It’s also a heart attack waiting to strike.
Lurking below the Leawood intersection — with its cluster of restaurants and residents — are sewer lines choked with a nasty mix of waste and grease that threaten to trigger a major infarction.
It happened in 1998. And it could happen again.
“There was so much grease in the line it literally blew out the manhole lid. It caused a backup and overflowed something fierce,” said Betsy Betros, Johnson County’s director of pollution control.
It seems our love affair with crab rangoon, chimichangas and seared sirloin has left unpleasant deposits underneath our sprawling metropolis.
Johnson County clamped down on restaurants five years ago, forcing new restaurants, big and small, to install expensive equipment to trap the grease. Some restaurant owners have fought the rules for years, and may finally be getting some regulatory relief.
Kansas City says it has seen a dramatic decrease in the number of grease clogs by taking less draconian measures focused on educating restaurant owners and their high-turnover employees.
In Johnson County, it’s estimated that 270,000 restaurant meals are eaten each day.
Nationally, the eat-out industry will generate $537 billion in gross sales this year, said Don Sayler, chief executive officer of the Kansas Restaurant and Hospitality Association.
Nearly half of every dollar we spend on food today will end up in a restaurant’s cash register.
“Managing grease is a huge problem,” he said.
The “Mount Vesuvius of grease,” as Betros described the 1998 eruption, was the single incident that sparked Johnson County to revisit its grease problem.
It left a wooded area about the size of two basketball courts coated in a rank blanket of fats, oils, grease and waste, said Darrell Thornbrough, the county’s assistant director of wastewater collection.
About the same time, major cities across the country awakened to a sober prognosis that their sewer lines are prime candidates for grease clog angioplasty.
The Environmental Protection Agency estimates that nearly half of all sewage blocks are caused by grease and has fined several communities for overflows.
In 2003 the National Association of Clean Water Agencies estimated there were 138,000 sewer overflows caused by grease blockages. The average spill is about 3,700 gallons, spokeswoman Susan Bruninga said. The annual cleanup cost? $750 million.

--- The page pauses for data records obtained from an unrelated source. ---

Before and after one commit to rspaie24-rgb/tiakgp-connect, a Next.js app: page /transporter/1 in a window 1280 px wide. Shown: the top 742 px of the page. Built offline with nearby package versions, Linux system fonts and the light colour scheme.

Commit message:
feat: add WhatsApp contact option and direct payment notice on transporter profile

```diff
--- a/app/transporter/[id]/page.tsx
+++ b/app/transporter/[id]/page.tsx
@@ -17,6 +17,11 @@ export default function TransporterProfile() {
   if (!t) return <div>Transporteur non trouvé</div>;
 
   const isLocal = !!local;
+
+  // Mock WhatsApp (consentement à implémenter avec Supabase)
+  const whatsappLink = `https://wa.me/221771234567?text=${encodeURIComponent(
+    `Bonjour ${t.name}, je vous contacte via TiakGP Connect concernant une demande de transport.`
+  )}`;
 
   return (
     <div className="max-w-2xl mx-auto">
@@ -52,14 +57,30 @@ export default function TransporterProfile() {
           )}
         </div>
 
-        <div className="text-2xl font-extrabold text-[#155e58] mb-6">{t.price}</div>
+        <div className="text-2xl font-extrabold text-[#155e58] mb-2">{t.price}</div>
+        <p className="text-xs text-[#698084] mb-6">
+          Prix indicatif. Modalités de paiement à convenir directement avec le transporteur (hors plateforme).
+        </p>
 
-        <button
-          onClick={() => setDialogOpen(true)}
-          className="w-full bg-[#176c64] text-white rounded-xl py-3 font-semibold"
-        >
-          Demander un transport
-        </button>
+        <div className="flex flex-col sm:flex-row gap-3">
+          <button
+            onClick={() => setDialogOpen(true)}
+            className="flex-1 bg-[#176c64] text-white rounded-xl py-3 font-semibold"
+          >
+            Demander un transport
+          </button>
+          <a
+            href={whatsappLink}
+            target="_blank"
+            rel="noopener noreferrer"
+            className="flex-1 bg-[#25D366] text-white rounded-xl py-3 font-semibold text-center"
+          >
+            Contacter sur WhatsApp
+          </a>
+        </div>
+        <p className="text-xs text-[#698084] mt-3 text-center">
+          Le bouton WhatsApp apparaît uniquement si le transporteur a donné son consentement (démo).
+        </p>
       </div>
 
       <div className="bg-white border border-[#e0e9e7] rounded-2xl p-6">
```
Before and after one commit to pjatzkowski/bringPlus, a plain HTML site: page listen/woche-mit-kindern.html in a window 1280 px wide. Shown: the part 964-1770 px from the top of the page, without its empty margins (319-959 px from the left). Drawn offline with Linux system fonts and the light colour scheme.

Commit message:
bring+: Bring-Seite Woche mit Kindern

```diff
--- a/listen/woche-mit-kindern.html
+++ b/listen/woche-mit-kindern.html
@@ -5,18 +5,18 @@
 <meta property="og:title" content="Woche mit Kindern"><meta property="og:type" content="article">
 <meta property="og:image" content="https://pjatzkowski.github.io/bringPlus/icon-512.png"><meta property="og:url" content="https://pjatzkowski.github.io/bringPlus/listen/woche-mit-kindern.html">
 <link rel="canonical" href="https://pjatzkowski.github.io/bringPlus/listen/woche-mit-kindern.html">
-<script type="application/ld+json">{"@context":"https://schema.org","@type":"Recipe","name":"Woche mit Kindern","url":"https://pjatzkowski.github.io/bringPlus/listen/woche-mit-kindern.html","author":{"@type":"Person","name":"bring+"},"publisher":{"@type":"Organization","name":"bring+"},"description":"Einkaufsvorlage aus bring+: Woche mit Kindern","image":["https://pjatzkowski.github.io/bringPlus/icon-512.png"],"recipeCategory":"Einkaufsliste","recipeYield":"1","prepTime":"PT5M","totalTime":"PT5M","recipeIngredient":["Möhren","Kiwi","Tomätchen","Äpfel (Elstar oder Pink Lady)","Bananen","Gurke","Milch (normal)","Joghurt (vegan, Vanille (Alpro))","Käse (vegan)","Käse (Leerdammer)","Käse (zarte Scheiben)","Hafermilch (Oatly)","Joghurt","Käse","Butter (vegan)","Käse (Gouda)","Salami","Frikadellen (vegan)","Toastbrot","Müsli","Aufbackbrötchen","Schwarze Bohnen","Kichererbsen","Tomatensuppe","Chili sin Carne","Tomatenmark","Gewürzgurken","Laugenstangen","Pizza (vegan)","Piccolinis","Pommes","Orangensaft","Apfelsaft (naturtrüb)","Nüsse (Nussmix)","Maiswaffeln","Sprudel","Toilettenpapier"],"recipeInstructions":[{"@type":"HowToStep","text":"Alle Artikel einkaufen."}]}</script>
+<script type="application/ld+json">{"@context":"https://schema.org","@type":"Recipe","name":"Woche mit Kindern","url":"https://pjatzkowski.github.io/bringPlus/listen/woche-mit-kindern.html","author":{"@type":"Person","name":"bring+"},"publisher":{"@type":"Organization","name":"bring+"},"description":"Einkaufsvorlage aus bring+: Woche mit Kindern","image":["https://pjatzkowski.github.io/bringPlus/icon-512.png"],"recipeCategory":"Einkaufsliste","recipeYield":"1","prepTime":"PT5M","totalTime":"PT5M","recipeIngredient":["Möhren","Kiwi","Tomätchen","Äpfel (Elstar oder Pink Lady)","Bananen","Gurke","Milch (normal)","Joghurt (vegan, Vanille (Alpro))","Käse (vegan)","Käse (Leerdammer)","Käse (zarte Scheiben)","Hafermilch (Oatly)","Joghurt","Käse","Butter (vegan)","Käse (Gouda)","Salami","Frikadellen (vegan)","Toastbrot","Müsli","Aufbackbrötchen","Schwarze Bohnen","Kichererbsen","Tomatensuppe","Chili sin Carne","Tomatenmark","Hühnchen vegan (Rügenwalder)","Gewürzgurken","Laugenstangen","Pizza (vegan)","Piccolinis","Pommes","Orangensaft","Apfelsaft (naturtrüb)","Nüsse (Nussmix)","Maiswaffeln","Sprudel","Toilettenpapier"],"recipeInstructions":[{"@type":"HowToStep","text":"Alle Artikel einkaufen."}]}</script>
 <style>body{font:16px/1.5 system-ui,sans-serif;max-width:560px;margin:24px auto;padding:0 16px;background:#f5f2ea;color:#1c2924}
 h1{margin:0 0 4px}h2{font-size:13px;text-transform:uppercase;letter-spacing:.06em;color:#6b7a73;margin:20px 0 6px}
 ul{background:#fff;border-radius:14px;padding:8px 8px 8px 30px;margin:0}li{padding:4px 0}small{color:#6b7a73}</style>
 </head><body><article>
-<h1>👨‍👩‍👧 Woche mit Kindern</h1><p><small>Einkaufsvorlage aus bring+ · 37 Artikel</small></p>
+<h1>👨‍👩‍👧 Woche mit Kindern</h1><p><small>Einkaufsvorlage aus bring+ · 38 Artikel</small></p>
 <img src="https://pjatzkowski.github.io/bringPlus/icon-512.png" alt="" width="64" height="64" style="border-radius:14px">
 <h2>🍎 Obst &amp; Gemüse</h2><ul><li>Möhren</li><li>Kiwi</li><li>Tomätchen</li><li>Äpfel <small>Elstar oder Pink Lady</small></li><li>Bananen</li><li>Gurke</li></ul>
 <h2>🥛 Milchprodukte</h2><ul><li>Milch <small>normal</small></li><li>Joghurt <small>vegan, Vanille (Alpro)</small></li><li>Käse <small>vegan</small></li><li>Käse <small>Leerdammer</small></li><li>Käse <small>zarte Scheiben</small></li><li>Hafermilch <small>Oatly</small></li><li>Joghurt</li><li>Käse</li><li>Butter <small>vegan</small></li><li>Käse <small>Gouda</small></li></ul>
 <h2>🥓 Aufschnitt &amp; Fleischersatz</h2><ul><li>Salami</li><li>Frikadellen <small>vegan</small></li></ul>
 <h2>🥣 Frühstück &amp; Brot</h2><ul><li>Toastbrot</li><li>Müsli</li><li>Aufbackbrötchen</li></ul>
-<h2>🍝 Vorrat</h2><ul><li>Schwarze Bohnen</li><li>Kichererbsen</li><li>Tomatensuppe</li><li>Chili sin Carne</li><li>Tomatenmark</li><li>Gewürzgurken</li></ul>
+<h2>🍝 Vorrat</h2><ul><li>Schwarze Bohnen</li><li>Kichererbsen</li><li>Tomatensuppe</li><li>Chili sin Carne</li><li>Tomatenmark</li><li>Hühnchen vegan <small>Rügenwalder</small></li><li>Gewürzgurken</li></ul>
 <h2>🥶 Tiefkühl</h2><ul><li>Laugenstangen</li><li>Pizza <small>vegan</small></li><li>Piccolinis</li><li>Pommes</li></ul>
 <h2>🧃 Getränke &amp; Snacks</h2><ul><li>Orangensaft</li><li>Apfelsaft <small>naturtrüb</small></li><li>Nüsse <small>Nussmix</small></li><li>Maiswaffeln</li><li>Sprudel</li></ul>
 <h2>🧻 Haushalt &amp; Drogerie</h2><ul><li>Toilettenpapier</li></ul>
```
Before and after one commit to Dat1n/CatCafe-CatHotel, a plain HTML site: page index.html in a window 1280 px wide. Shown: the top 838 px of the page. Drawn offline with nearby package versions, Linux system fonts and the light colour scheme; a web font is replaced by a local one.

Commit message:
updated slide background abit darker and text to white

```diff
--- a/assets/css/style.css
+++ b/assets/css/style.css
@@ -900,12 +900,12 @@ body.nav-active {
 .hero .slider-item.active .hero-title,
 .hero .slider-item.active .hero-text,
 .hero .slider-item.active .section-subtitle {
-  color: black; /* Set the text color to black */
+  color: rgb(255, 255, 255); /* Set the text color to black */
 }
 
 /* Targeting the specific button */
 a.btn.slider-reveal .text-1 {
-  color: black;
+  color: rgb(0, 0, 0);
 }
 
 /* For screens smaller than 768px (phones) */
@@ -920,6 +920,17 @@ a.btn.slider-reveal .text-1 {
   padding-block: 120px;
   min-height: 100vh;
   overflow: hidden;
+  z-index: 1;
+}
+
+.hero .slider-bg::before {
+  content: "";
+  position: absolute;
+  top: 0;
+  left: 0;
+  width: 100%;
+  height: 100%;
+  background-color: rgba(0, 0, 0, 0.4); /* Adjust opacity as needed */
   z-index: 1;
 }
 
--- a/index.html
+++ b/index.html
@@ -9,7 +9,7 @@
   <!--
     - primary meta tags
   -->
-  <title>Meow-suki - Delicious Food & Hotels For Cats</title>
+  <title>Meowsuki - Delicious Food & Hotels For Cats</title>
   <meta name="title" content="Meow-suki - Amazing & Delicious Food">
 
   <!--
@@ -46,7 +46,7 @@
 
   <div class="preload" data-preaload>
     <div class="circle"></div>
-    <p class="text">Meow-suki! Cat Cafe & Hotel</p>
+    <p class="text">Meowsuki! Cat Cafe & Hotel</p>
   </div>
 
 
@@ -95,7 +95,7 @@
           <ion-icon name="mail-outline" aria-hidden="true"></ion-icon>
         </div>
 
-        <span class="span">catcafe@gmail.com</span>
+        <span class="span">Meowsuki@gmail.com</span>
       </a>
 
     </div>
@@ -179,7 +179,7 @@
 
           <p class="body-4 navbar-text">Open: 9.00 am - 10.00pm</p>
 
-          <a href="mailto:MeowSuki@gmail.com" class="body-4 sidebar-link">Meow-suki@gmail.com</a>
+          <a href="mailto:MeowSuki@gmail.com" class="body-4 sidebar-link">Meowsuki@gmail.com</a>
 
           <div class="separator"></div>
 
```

With no federal oversight, local governments are left to solve their own grease problems, even if they don’t fully know how they are caused.